The police were not the first to arrive at the Smarts' home on Kristianna Circle. In his frantic attempt to locate Elizabeth, Ed Smart had called several friends, neighbors and relatives, and many of them rushed over to do whatever they could. According to Held Captive by Maggie Haberman and Jeane MacIntosh, over a dozen cars were parked in front of the Smarts' house when the police arrived. These people only wanted to help, but they did not realize that their presence was contaminating a crime scene. The police were later faulted for waiting until 6:54 A.M. to seal off the house, almost three hours from the time that Ed Smart had called 911.
It was soon determined that the kidnapper had entered the house through a kitchen window. He had left a lawn chair under the window, which the Smarts had forgotten to lock. The intruder had cut through the window screen and climbed in over the counter, careful not to disturb anything.
Police bloodhounds attempted to pick up Elizabeth's scent, but the trail the dogs found apparently ended several feet from the house. With no evidence of an unfamiliar car in the area, the police concluded that Elizabeth and her captor had departed on foot. But if they had left the house shortly after 2:00 A.M., they had a considerable head start.
By 7:30 A.M. local television and radio stations broadcast emergency bulletins alerting the public that Elizabeth was missing. By nine o'clock, 100 police officers and volunteers were searching the area for Elizabeth and a man who fit Mary Katherine's description. State police helicopters widened the circle of the search.
Gordon B. Hinkley, the president of the Church of Jesus Christ of Latter-day Saints, reached out to the Smart family and offered his help. Hinkley notified LDS churches in five states, distributing Elizabeth's photograph and urging church members to join in the search.
Bob Smither of the Laura Recovery Center was asked to lend his expertise. Smither and his wife had founded the center after their daughter Laura had been kidnapped and murdered in 1998. Smither, who was based in Texas, sent a volunteer to help organize the many volunteers who had congregated at the local Shriners Hospital. The Smithers had written a manual for the parents of kidnapping victims, showing them how to be most effective in such a crisis.

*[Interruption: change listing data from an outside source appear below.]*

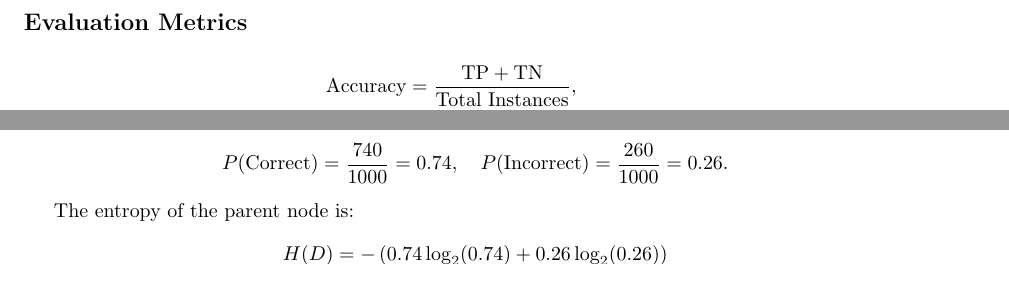
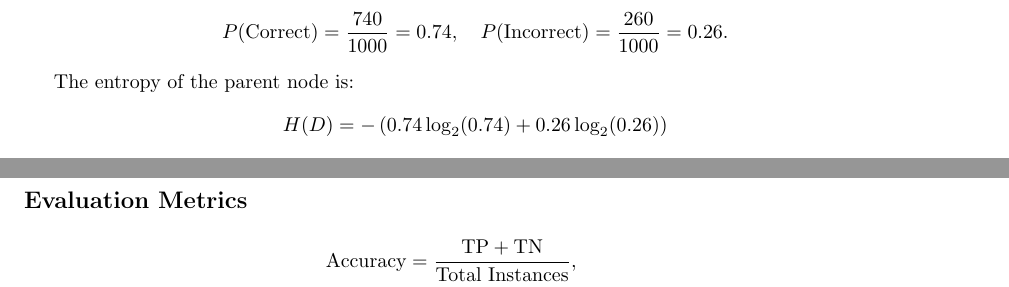
Before and after one commit to EliseyGretchko/vub-ml-cheatsheet, a LaTeX document (main.tex): two parts of pages 1 and 3 of 9 before the commit and two parts of pages 3 and 5 of 9 after it, joined at a grey line, cut so that both start at the same text. Compiled offline with pdfLaTeX.

Commit message:
moving evaluation metrics to chapter 5

```diff
--- a/main.tex
+++ b/main.tex
@@ -53,13 +53,6 @@ Different learning algorithms can be differentiated/compared based on this bias
 \end{itemize}
 
 
-\subsection*{Evaluation Metrics}
-\begin{align*}
-    \text{Accuracy} &= \frac{\text{TP} + \text{TN}}{\text{Total Instances}}, \\
-    \text{Precision} &= \frac{\text{TP}}{\text{TP} + \text{FP}}, \\
-    \text{Recall} &= \frac{\text{TP}}{\text{TP} + \text{FN}}, \\
-    \text{F1-Score} &= 2 \cdot \frac{\text{Precision} \cdot \text{Recall}}{\text{Precision} + \text{Recall}}.
-\end{align*}
 
 \subsection*{Overfitting vs. Underfitting}
 \begin{itemize}
@@ -234,6 +227,15 @@ IG(D, X_1) \approx 0.401.
 	\end{itemize}
 \end{itemize}
 \section*{Chapter 5: Evaluating Hypotheses}
+
+\subsection*{Evaluation Metrics}
+\begin{align*}
+	\text{Accuracy} &= \frac{\text{TP} + \text{TN}}{\text{Total Instances}}, \\
+	\text{Precision} &= \frac{\text{TP}}{\text{TP} + \text{FP}}, \\
+	\text{Recall} &= \frac{\text{TP}}{\text{TP} + \text{FN}}, \\
+	\text{F1-Score} &= 2 \cdot \frac{\text{Precision} \cdot \text{Recall}}{\text{Precision} + \text{Recall}}.
+\end{align*}
+
 \section*{Chapter 6: Bayesian Learning}
 \subsection*{Bayes' Theorem}
 \[
```
Also changed, not shown: main.pdf.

Tom Smart, Ed's oldest brother and a journalist for the Deseret Morning News, became the spokesman for the family. Thousands of missing posters were printed, featuring several photos of Elizabeth from different angles and with different expressions. The Utah Missing Persons Clearinghouse distributed 800 fliers to police departments and school districts in neighboring states. The police expanded the focus of their search beyond Utah into southeast Idaho and Oregon where there had been two recent child abductions.
The Smarts had recently put their million-dollar house on the market, and in the past few months they had done renovations and repairs to get the house ready for sale. The police compiled a list of contractors, repairmen, and real-estate brokers who had been at the house so they could be interviewed. They also checked the Smarts' home computers to see if a sexual predator might have approached Elizabeth in an online chatroom, but they found no evidence of any such contact, and the family reported that Elizabeth never used the Internet. The police offered a $10,000 reward to anyone who came forward with solid information that would lead to Elizabeth's rescue.
On June 5 Ed Smart emerged from the house and faced a gang of reporters and television journalists who had camped out on the curb. Wrestling with his emotions and nearly overcome with grief, Ed stepped up to the microphones and spoke directly to his daughter. "Elizabeth, if you're out there, we're doing everything we possibly can to help you."
Fighting back tears, he then addressed the kidnapper: "Please let her go. Please!"
The next day Ed and Lois announced that private donors had put together a $250,000 reward for information that would bring back their daughter.